Exercise instructions →
Return every line below in which "paper" appears.

╭─ Data provided

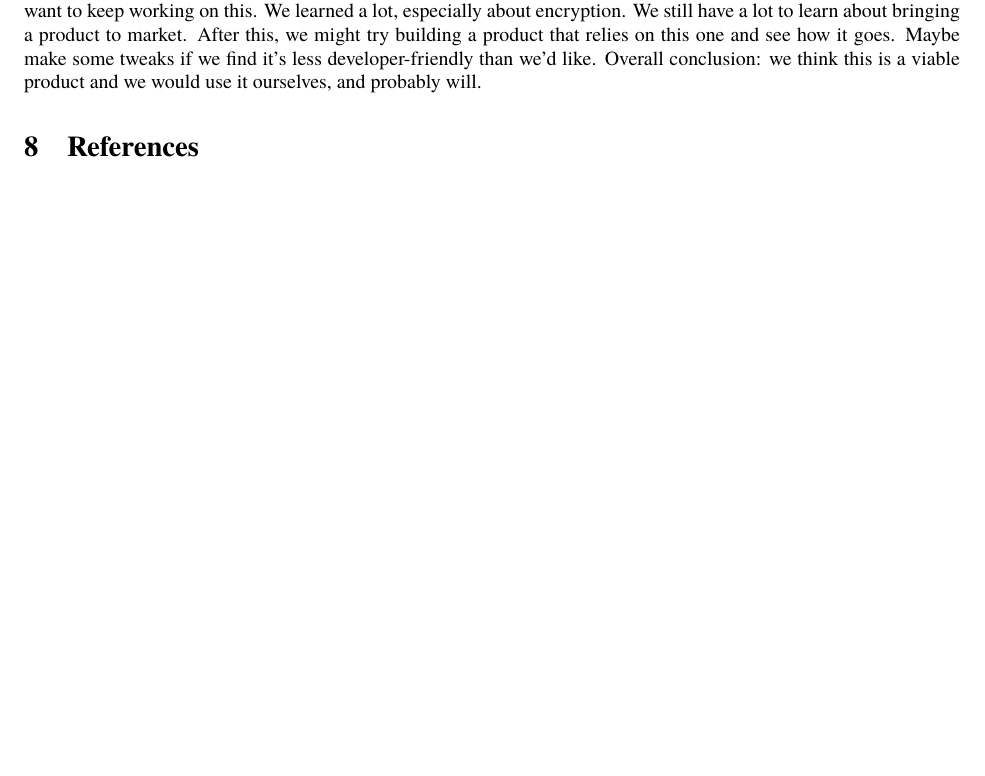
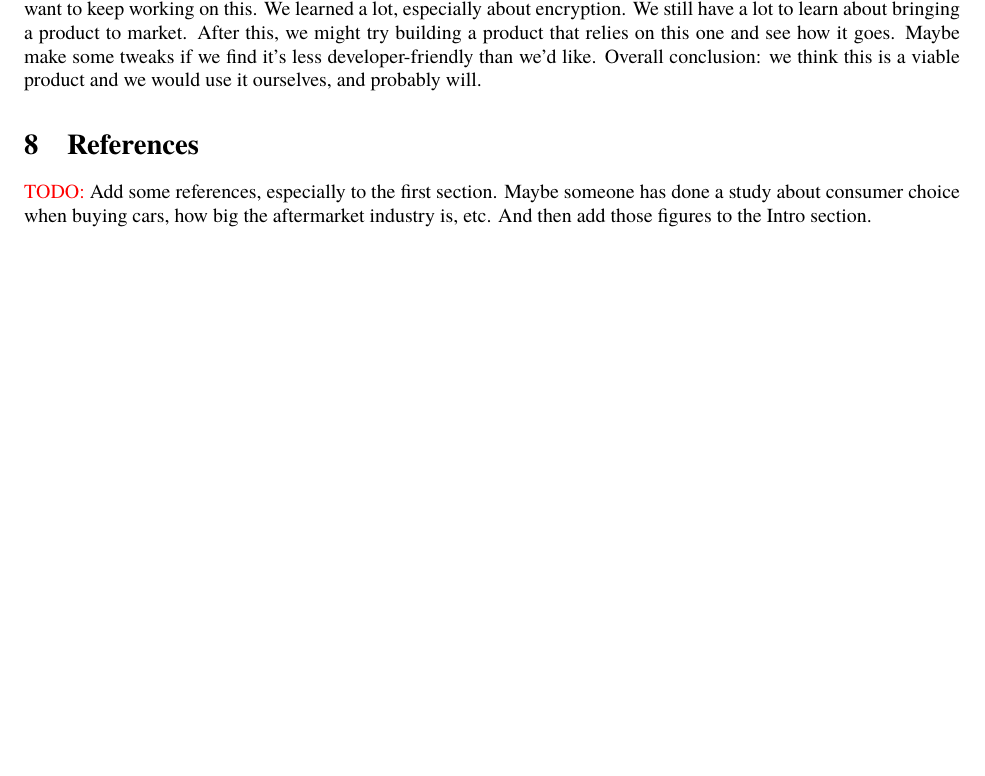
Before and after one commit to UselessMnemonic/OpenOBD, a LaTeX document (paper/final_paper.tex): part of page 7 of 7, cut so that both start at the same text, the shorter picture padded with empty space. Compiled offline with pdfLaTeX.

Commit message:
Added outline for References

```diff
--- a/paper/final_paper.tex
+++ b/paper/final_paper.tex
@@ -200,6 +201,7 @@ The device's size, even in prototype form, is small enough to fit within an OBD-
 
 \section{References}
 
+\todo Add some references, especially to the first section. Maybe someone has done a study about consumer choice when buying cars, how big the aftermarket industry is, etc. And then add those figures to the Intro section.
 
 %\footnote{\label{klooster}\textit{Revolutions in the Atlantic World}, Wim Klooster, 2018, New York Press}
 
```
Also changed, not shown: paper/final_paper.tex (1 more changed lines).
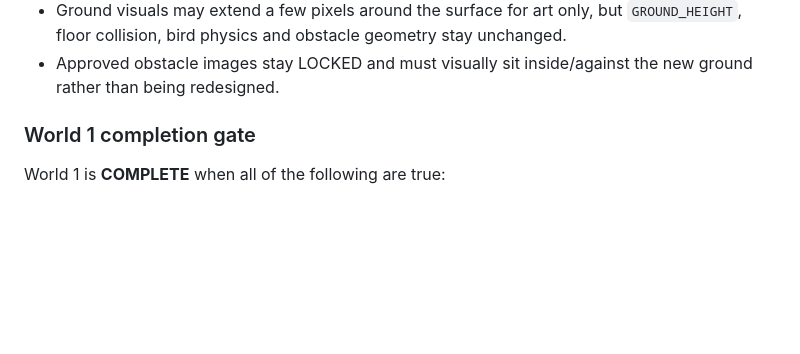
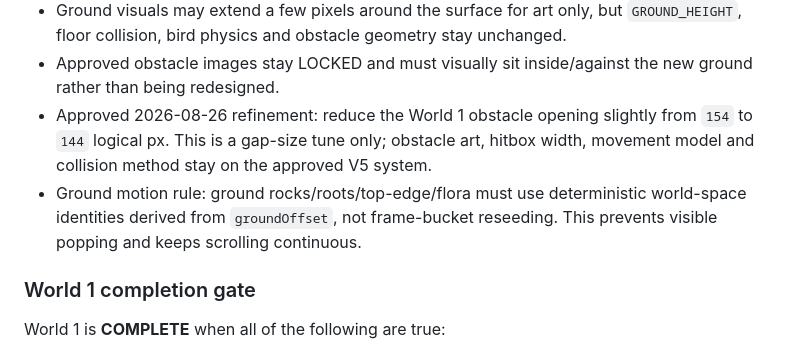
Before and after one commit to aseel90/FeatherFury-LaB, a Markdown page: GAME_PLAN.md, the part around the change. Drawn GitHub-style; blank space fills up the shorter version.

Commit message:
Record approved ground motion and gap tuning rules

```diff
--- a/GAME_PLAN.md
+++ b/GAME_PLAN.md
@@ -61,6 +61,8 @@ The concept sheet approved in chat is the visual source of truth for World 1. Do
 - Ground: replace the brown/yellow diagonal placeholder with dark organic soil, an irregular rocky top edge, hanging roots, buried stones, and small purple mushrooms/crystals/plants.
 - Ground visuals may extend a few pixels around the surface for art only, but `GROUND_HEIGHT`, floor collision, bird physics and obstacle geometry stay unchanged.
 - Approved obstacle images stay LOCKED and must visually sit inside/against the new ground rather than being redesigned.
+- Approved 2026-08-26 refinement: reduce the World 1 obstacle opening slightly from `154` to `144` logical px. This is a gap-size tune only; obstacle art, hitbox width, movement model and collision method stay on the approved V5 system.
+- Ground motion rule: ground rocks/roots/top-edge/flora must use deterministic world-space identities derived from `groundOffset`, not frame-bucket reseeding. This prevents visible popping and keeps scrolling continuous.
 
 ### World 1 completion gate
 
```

╰─

Task result →
Before and after one commit to UselessMnemonic/OpenOBD, a LaTeX document (paper/final_paper.tex): part of page 7 of 7, cut so that both start at the same text, the shorter picture padded with empty space. Compiled offline with pdfLaTeX.
--- a/paper/final_paper.tex
+++ b/paper/final_paper.tex
Also changed, not shown: paper/final_paper.tex (1 more changed lines).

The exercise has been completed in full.